These poems are not for the faint of heart, even if their dark topics seem burnished by their careful formalism. “The Mortician in San Francisco,” for instance, imagines what the gay mortician assigned to prepare the body of Harvey Milk’s assassin, Dan White, might say. Writing a poem on this topic may seem like a feat in itself, but Mann sets himself the perverse challenge of fitting this soliloquy into a sestina, that most mathematical of old forms in which the same six end-words of each six-line stanza must be repeated, again and again, in a tangle of predetermined patterns, over the course of 36 lines. In the hands of a lesser poet, you get a hot mess or at best an acrobatic trick, but in the hands of a master craftsman like Mann, you end up with epiphany. Mann wisely stacks the deck in his favor by choosing six words that sound like a poem in themselves: queer, hands, White, Milk, years, shot.
When Mann wants a breather from dark topics and meticulous forms, he turns to everyday subjects like riding a San Francisco streetcar in the rain. But then he titles the poem “Ruin,” and on closer inspection, you realize that you’re reading a sonnet, in which all the lines are rhymes or off-rhymes of the words “rain” and “ruin”:
(My stop. I’ll brush against a dozen men
before I disembark into the rain
an older, rumpled man. If life is ruin,
then let it burn like Rome, like Dante’s rain.)
Mann’s poems may be dark, but they are also consistently impressive, and consistently lovely. The title poem, a tender and subtle eulogy combined with a real or imagined memory, brings together the themes of the collection; “Breakfast with Thom Gunn” serves up a convincing mix of sexuality, affection, urban life, death and literature, ending unsentimentally in the fifth stanza: “Our day together done, / I hug him in the cold. / And the train is gone.”

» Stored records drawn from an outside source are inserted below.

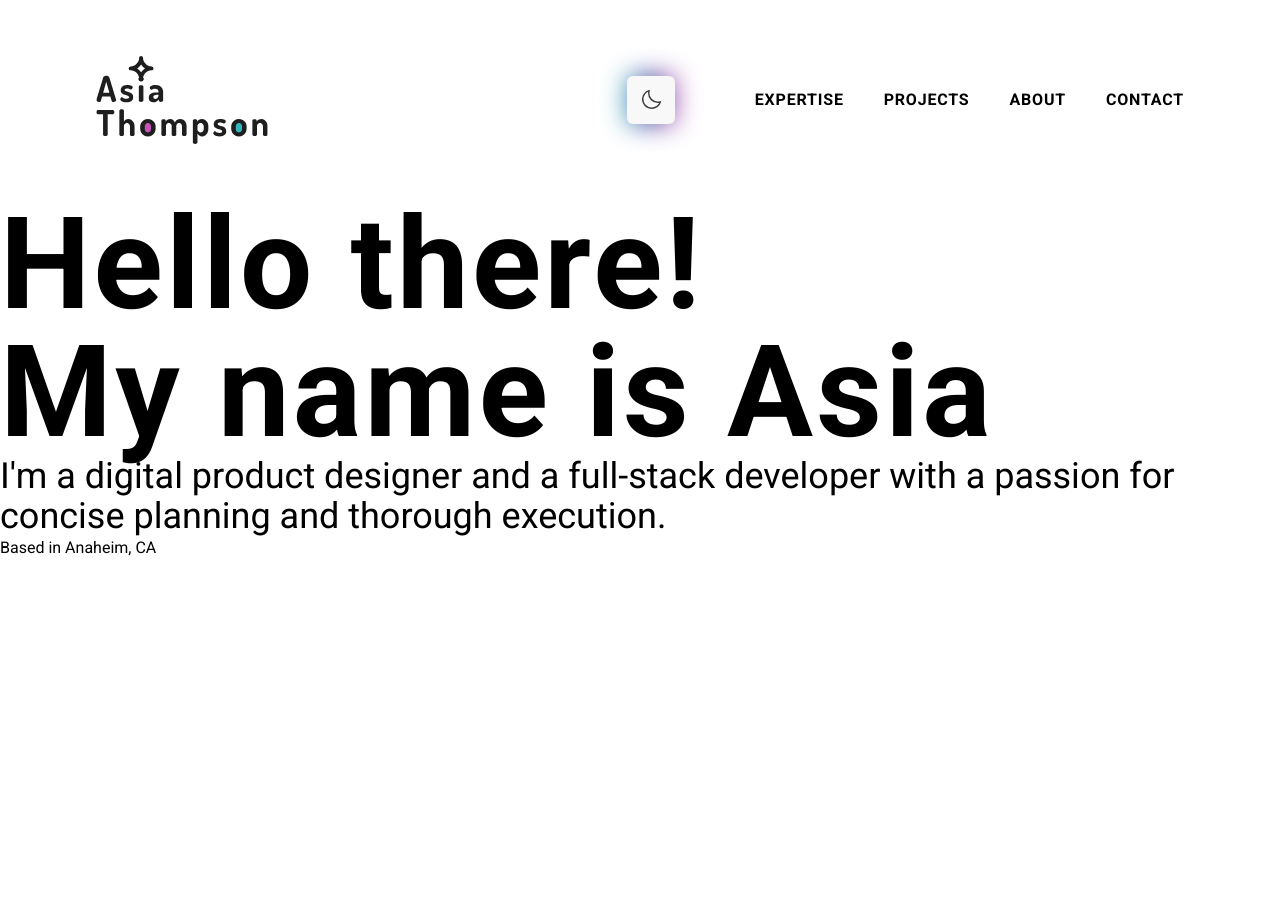
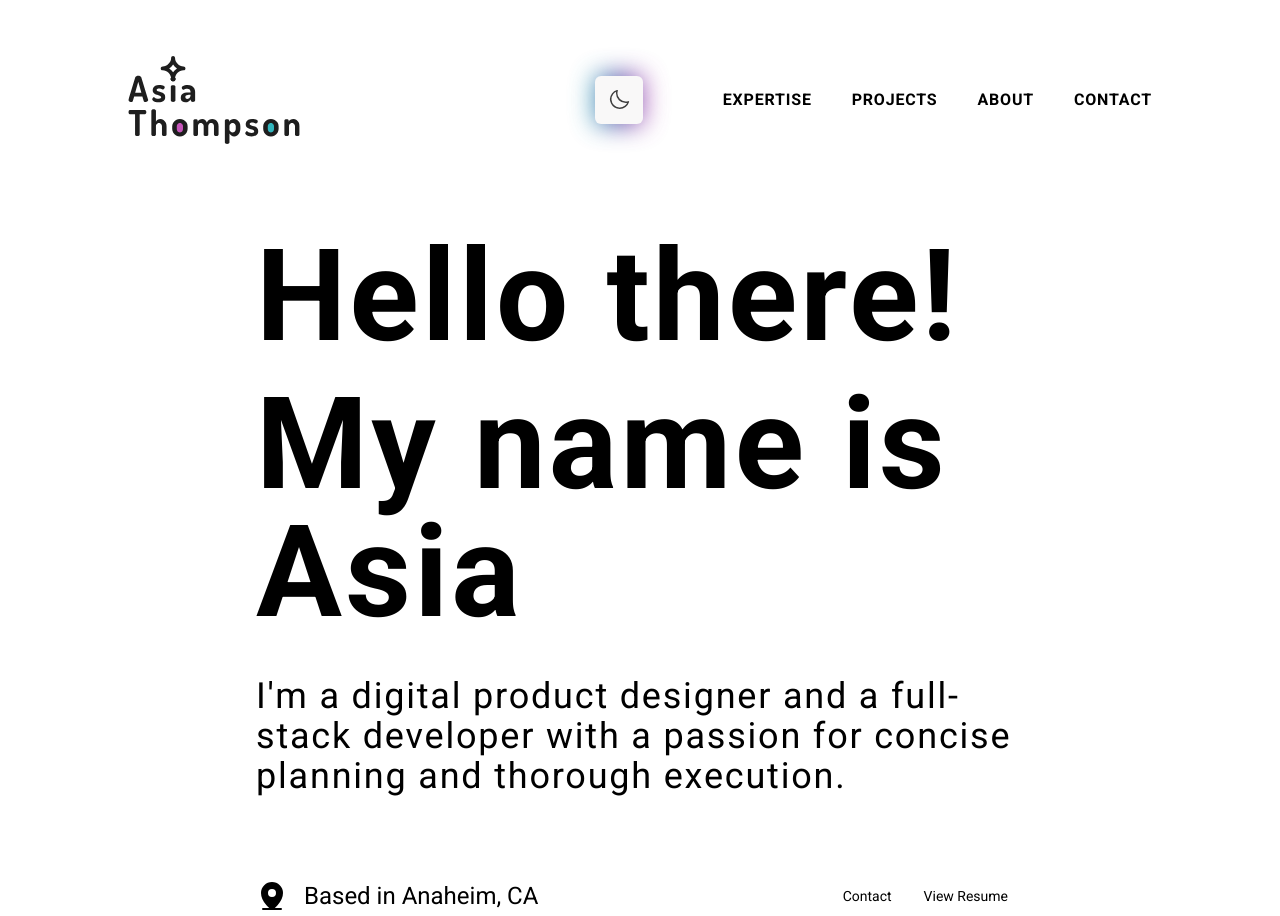
Before and after one commit to asiasOnline/asia-thompson-portfolio, a Next.js app: page / in a window 1280 px wide. Before the commit the page ends 800 px from the top, so only its background shows below. Built offline with nearby package versions, Linux system fonts and the light colour scheme.

Commit message:
Add location, buttons and associated styling to hero component

```diff
--- a/components/Hero.tsx
+++ b/components/Hero.tsx
@@ -1,14 +1,28 @@
 import React from 'react'
+import Image from 'next/image'
+import { PiMapPinLineFill } from "react-icons/pi";
+import { Button } from '@/components/ui/Button'
 
 const Hero = () => {
   return (
-    <div>
+    <div className='w-4/5 px-32 mt-8 mx-auto'>
         <div>
             <p className='text-9xl font-display font-semibold tracking-wide'>Hello there!</p>
-            <p className='text-9xl font-display font-semibold tracking-wide'>My name is <span className='text-9xl'>Asia</span></p>
+            <p className='text-9xl font-display font-semibold tracking-wide mt-5'>My name is <span className='text-9xl'>Asia</span></p>
         </div>
-      <div><p className='text-4xl font-display'>I'm a digital product designer and a full-stack developer with a passion for concise planning and thorough execution.</p></div>
-      <div>Based in Anaheim, CA</div>
+      <div className='mt-10'>
+        <p className='text-4xl font-display tracking-wider'>I'm a digital product designer and a full-stack developer with a passion for concise planning and thorough execution.</p>
+      </div>
+      <div className='mt-20 flex justify-between'>
+        <div className='flex items-center gap-4'>
+          <PiMapPinLineFill className='w-8 h-8'/>
+          <p className='text-2xl font-display'>Based in Anaheim, CA</p>
+        </div>
+        <div className='flex'>
+          <Button>Contact</Button>
+          <Button>View Resume</Button>
+        </div>
+      </div>
     </div>
   )
 }
--- a/components/Navbar.tsx
+++ b/components/Navbar.tsx
@@ -4,7 +4,7 @@ import ThemeButton from './ui/ThemeButton'
 
 const Navbar = () => {
   return (
-    <nav className='w-screen px-24 py-14 flex justify-between items-center'>
+    <nav className='w-screen px-32 py-14 flex justify-between items-center'>
       <Logo
         width="172"
         height="88"
```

BREAKFAST WITH THOM GUNN
By Randall Mann
The University of Chicago Press
Paperback, $14.00, 65p